--- WHAT TO WORK ON ---
If a picture appears in the records below, drop it, and reproduce everything else exactly.

+ + + + +

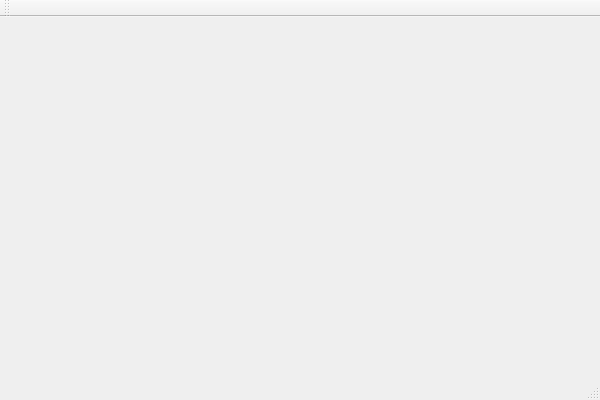
katerynabratiuk/ATM, file frontend/ATMSimulator.ui: the form before one commit.
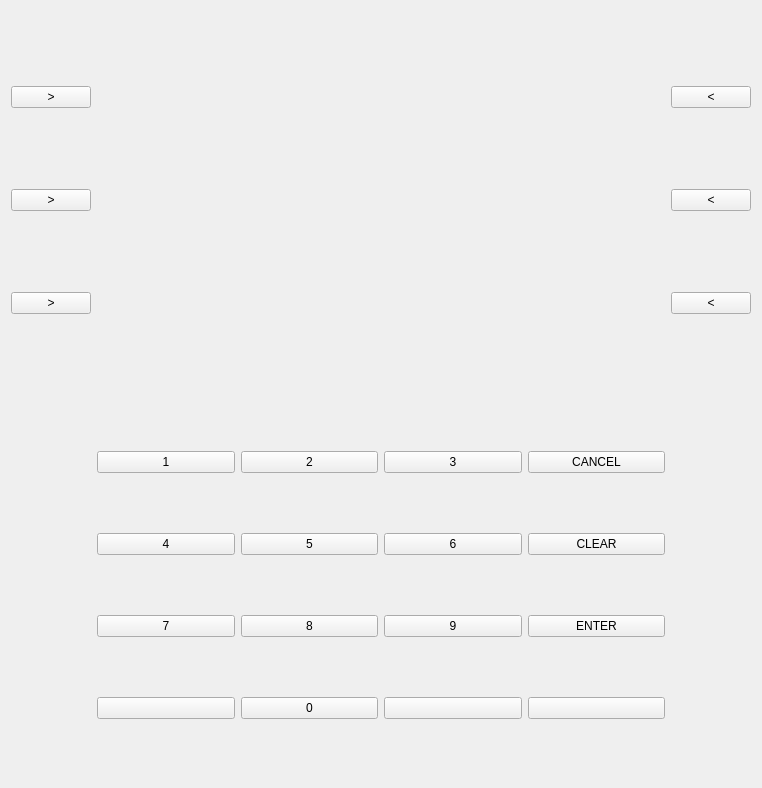
The form after the commit.

```diff
--- a/frontend/ATMSimulator.ui
+++ b/frontend/ATMSimulator.ui
@@ -6,45 +6,215 @@
    <rect>
     <x>0</x>
     <y>0</y>
-    <width>600</width>
-    <height>400</height>
+    <width>762</width>
+    <height>788</height>
    </rect>
   </property>
   <property name="windowTitle">
    <string>ATMSimulator</string>
   </property>
   <widget class="QWidget" name="centralWidget">
-   <layout class="QVBoxLayout" name="verticalLayout">
-    <item>
+   <layout class="QGridLayout" name="gridLayout">
+    <item row="0" column="1">
      <widget class="QStackedWidget" name="widgetStack">
-      <property name="currentIndex">
-       <number>0</number>
-      </property>
-      <widget class="QWidget" name="page_3"/>
-      <widget class="QWidget" name="page_4"/>
+      <widget class="QWidget" name="page"/>
+      <widget class="QWidget" name="page_2"/>
      </widget>
     </item>
+    <item row="0" column="0">
+     <layout class="QVBoxLayout" name="verticalLayout">
+      <item>
+       <widget class="QPushButton" name="btnLeft1">
+        <property name="text">
+         <string>&gt;</string>
+        </property>
+       </widget>
+      </item>
+      <item>
+       <widget class="QPushButton" name="btnLeft2">
+        <property name="text">
+         <string>&gt;</string>
+        </property>
+       </widget>
+      </item>
+      <item>
+       <widget class="QPushButton" name="btnLeft3">
+        <property name="text">
+         <string>&gt;</string>
+        </property>
+       </widget>
+      </item>
+     </layout>
+    </item>
+    <item row="1" column="2">
+     <spacer name="verticalSpacer_2">
+      <property name="orientation">
+       <enum>Qt::Orientation::Vertical</enum>
+      </property>
+      <property name="sizeHint" stdset="0">
+       <size>
+        <width>20</width>
+        <height>40</height>
+       </size>
+      </property>
+     </spacer>
+    </item>
+    <item row="0" column="2">
+     <layout class="QVBoxLayout" name="verticalLayout_2">
+      <item>
+       <widget class="QPushButton" name="btnRight1">
+        <property name="text">
+         <string>&lt;</string>
+        </property>
+       </widget>
+      </item>
+      <item>
+       <widget class="QPushButton" name="btnRight2">
+        <property name="text">
+         <string>&lt;</string>
+        </property>
+       </widget>
+      </item>
+      <item>
+       <widget class="QPushButton" name="btnRight3">
+        <property name="text">
+         <string>&lt;</string>
+        </property>
+       </widget>
+      </item>
+     </layout>
+    </item>
+    <item row="1" column="0">
+     <spacer name="verticalSpacer">
+      <property name="orientation">
+       <enum>Qt::Orientation::Vertical</enum>
+      </property>
+      <property name="sizeHint" stdset="0">
+       <size>
+        <width>20</width>
+        <height>40</height>
+       </size>
+      </property>
+     </spacer>
+    </item>
+    <item row="1" column="1">
+     <layout class="QGridLayout" name="gridLayout_2">
+      <item row="0" column="3">
+       <widget class="QPushButton" name="btnCancel">
+        <property name="text">
+         <string>CANCEL</string>
+        </property>
+       </widget>
+      </item>
+      <item row="1" column="3">
+       <widget class="QPushButton" name="btnClear">
+        <property name="text">
+         <string>CLEAR</string>
+        </property>
+       </widget>
+      </item>
+      <item row="1" column="2">
+       <widget class="QPushButton" name="btn6">
+        <property name="text">
+         <string>6</string>
+        </property>
+       </widget>
+      </item>
+      <item row="3" column="2">
+       <widget class="QPushButton" name="btn9">
+        <property name="text">
+         <string>9</string>
+        </property>
+       </widget>
+      </item>
+      <item row="4" column="0">
+       <widget class="QPushButton" name="pushButton_17">
+        <property name="text">
+         <string/>
+        </property>
+       </widget>
+      </item>
+      <item row="4" column="1">
+       <widget class="QPushButton" name="btn0">
+        <property name="text">
+         <string>0</string>
+        </property>
+       </widget>
+      </item>
+      <item row="1" column="1">
+       <widget class="QPushButton" name="btn5">
+        <property name="text">
+         <string>5</string>
+        </property>
+       </widget>
+      </item>
+      <item row="1" column="0">
+       <widget class="QPushButton" name="btn4">
+        <property name="text">
+         <string>4</string>
+        </property>
+       </widget>
+      </item>
+      <item row="0" column="1">
+       <widget class="QPushButton" name="btn2">
+        <property name="text">
+         <string>2</string>
+        </property>
+       </widget>
+      </item>
+      <item row="3" column="1">
+       <widget class="QPushButton" name="btn8">
+        <property name="text">
+         <string>8</string>
+        </property>
+       </widget>
+      </item>
+      <item row="0" column="2">
+       <widget class="QPushButton" name="btn3">
+        <property name="text">
+         <string>3</string>
+        </property>
+       </widget>
+      </item>
+      <item row="0" column="0">
+       <widget class="QPushButton" name="btn1">
+        <property name="text">
+         <string>1</string>
+        </property>
+       </widget>
+      </item>
+      <item row="4" column="2">
+       <widget class="QPushButton" name="pushButton_20">
+        <property name="text">
+         <string/>
+        </property>
+       </widget>
+      </item>
+      <item row="3" column="0">
+       <widget class="QPushButton" name="btn7">
+        <property name="text">
+         <string>7</string>
+        </property>
+       </widget>
+      </item>
+      <item row="3" column="3">
+       <widget class="QPushButton" name="btnEnter">
+        <property name="text">
+         <string>ENTER</string>
+        </property>
+       </widget>
+      </item>
+      <item row="4" column="3">
+       <widget class="QPushButton" name="pushButton_22">
+        <property name="text">
+         <string/>
+        </property>
+       </widget>
+      </item>
+     </layout>
+    </item>
    </layout>
   </widget>
-  <widget class="QMenuBar" name="menuBar">
-   <property name="geometry">
-    <rect>
-     <x>0</x>
-     <y>0</y>
-     <width>600</width>
-     <height>21</height>
-    </rect>
-   </property>
-  </widget>
-  <widget class="QToolBar" name="mainToolBar">
-   <attribute name="toolBarArea">
-    <enum>TopToolBarArea</enum>
-   </attribute>
-   <attribute name="toolBarBreak">
-    <bool>false</bool>
-   </attribute>
-  </widget>
-  <widget class="QStatusBar" name="statusBar"/>
  </widget>
  <layoutdefault spacing="6" margin="11"/>
  <resources>
```
Left out of the diff: 2 changed lines with no effect on the pictures.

+ + + + +

--- RESULT OF THIS TASK ---
katerynabratiuk/ATM, file frontend/ATMSimulator.ui: the form before one commit.
The form after the commit.

```diff
--- a/frontend/ATMSimulator.ui
+++ b/frontend/ATMSimulator.ui
@@ -6,45 +6,215 @@
    <rect>
     <x>0</x>
     <y>0</y>
-    <width>600</width>
-    <height>400</height>
+    <width>762</width>
+    <height>788</height>
    </rect>
   </property>
   <property name="windowTitle">
    <string>ATMSimulator</string>
   </property>
   <widget class="QWidget" name="centralWidget">
-   <layout class="QVBoxLayout" name="verticalLayout">
-    <item>
+   <layout class="QGridLayout" name="gridLayout">
+    <item row="0" column="1">
      <widget class="QStackedWidget" name="widgetStack">
-      <property name="currentIndex">
-       <number>0</number>
-      </property>
-      <widget class="QWidget" name="page_3"/>
-      <widget class="QWidget" name="page_4"/>
+      <widget class="QWidget" name="page"/>
+      <widget class="QWidget" name="page_2"/>
      </widget>
     </item>
+    <item row="0" column="0">
+     <layout class="QVBoxLayout" name="verticalLayout">
+      <item>
+       <widget class="QPushButton" name="btnLeft1">
+        <property name="text">
+         <string>&gt;</string>
+        </property>
+       </widget>
+      </item>
+      <item>
+       <widget class="QPushButton" name="btnLeft2">
+        <property name="text">
+         <string>&gt;</string>
+        </property>
+       </widget>
+      </item>
+      <item>
+       <widget class="QPushButton" name="btnLeft3">
+        <property name="text">
+         <string>&gt;</string>
+        </property>
+       </widget>
+      </item>
+     </layout>
+    </item>
+    <item row="1" column="2">
+     <spacer name="verticalSpacer_2">
+      <property name="orientation">
+       <enum>Qt::Orientation::Vertical</enum>
+      </property>
+      <property name="sizeHint" stdset="0">
+       <size>
+        <width>20</width>
+        <height>40</height>
+       </size>
+      </property>
+     </spacer>
+    </item>
+    <item row="0" column="2">
+     <layout class="QVBoxLayout" name="verticalLayout_2">
+      <item>
+       <widget class="QPushButton" name="btnRight1">
+        <property name="text">
+         <string>&lt;</string>
+        </property>
+       </widget>
+      </item>
+      <item>
+       <widget class="QPushButton" name="btnRight2">
+        <property name="text">
+         <string>&lt;</string>
+        </property>
+       </widget>
+      </item>
+      <item>
+       <widget class="QPushButton" name="btnRight3">
+        <property name="text">
+         <string>&lt;</string>
+        </property>
+       </widget>
+      </item>
+     </layout>
+    </item>
+    <item row="1" column="0">
+     <spacer name="verticalSpacer">
+      <property name="orientation">
+       <enum>Qt::Orientation::Vertical</enum>
+      </property>
+      <property name="sizeHint" stdset="0">
+       <size>
+        <width>20</width>
+        <height>40</height>
+       </size>
+      </property>
+     </spacer>
+    </item>
+    <item row="1" column="1">
+     <layout class="QGridLayout" name="gridLayout_2">
+      <item row="0" column="3">
+       <widget class="QPushButton" name="btnCancel">
+        <property name="text">
+         <string>CANCEL</string>
+        </property>
+       </widget>
+      </item>
+      <item row="1" column="3">
+       <widget class="QPushButton" name="btnClear">
+        <property name="text">
+         <string>CLEAR</string>
+        </property>
+       </widget>
+      </item>
+      <item row="1" column="2">
+       <widget class="QPushButton" name="btn6">
+        <property name="text">
+         <string>6</string>
+        </property>
+       </widget>
+      </item>
+      <item row="3" column="2">
+       <widget class="QPushButton" name="btn9">
+        <property name="text">
+         <string>9</string>
+        </property>
+       </widget>
+      </item>
+      <item row="4" column="0">
+       <widget class="QPushButton" name="pushButton_17">
+        <property name="text">
+         <string/>
+        </property>
+       </widget>
+      </item>
+      <item row="4" column="1">
+       <widget class="QPushButton" name="btn0">
+        <property name="text">
+         <string>0</string>
+        </property>
+       </widget>
+      </item>
+      <item row="1" column="1">
+       <widget class="QPushButton" name="btn5">
+        <property name="text">
+         <string>5</string>
+        </property>
+       </widget>
+      </item>
+      <item row="1" column="0">
+       <widget class="QPushButton" name="btn4">
+        <property name="text">
+         <string>4</string>
+        </property>
+       </widget>
+      </item>
+      <item row="0" column="1">
+       <widget class="QPushButton" name="btn2">
+        <property name="text">
+         <string>2</string>
+        </property>
+       </widget>
+      </item>
+      <item row="3" column="1">
+       <widget class="QPushButton" name="btn8">
+        <property name="text">
+         <string>8</string>
+        </property>
+       </widget>
+      </item>
+      <item row="0" column="2">
+       <widget class="QPushButton" name="btn3">
+        <property name="text">
+         <string>3</string>
+        </property>
+       </widget>
+      </item>
+      <item row="0" column="0">
+       <widget class="QPushButton" name="btn1">
+        <property name="text">
+         <string>1</string>
+        </property>
+       </widget>
+      </item>
+      <item row="4" column="2">
+       <widget class="QPushButton" name="pushButton_20">
+        <property name="text">
+         <string/>
+        </property>
+       </widget>
+      </item>
+      <item row="3" column="0">
+       <widget class="QPushButton" name="btn7">
+        <property name="text">
+         <string>7</string>
+        </property>
+       </widget>
+      </item>
+      <item row="3" column="3">
+       <widget class="QPushButton" name="btnEnter">
+        <property name="text">
+         <string>ENTER</string>
+        </property>
+       </widget>
+      </item>
+      <item row="4" column="3">
+       <widget class="QPushButton" name="pushButton_22">
+        <property name="text">
+         <string/>
+        </property>
+       </widget>
+      </item>
+     </layout>
+    </item>
    </layout>
   </widget>
-  <widget class="QMenuBar" name="menuBar">
-   <property name="geometry">
-    <rect>
-     <x>0</x>
-     <y>0</y>
-     <width>600</width>
-     <height>21</height>
-    </rect>
-   </property>
-  </widget>
-  <widget class="QToolBar" name="mainToolBar">
-   <attribute name="toolBarArea">
-    <enum>TopToolBarArea</enum>
-   </attribute>
-   <attribute name="toolBarBreak">
-    <bool>false</bool>
-   </attribute>
-  </widget>
-  <widget class="QStatusBar" name="statusBar"/>
  </widget>
  <layoutdefault spacing="6" margin="11"/>
  <resources>
```
Left out of the diff: 2 changed lines with no effect on the pictures.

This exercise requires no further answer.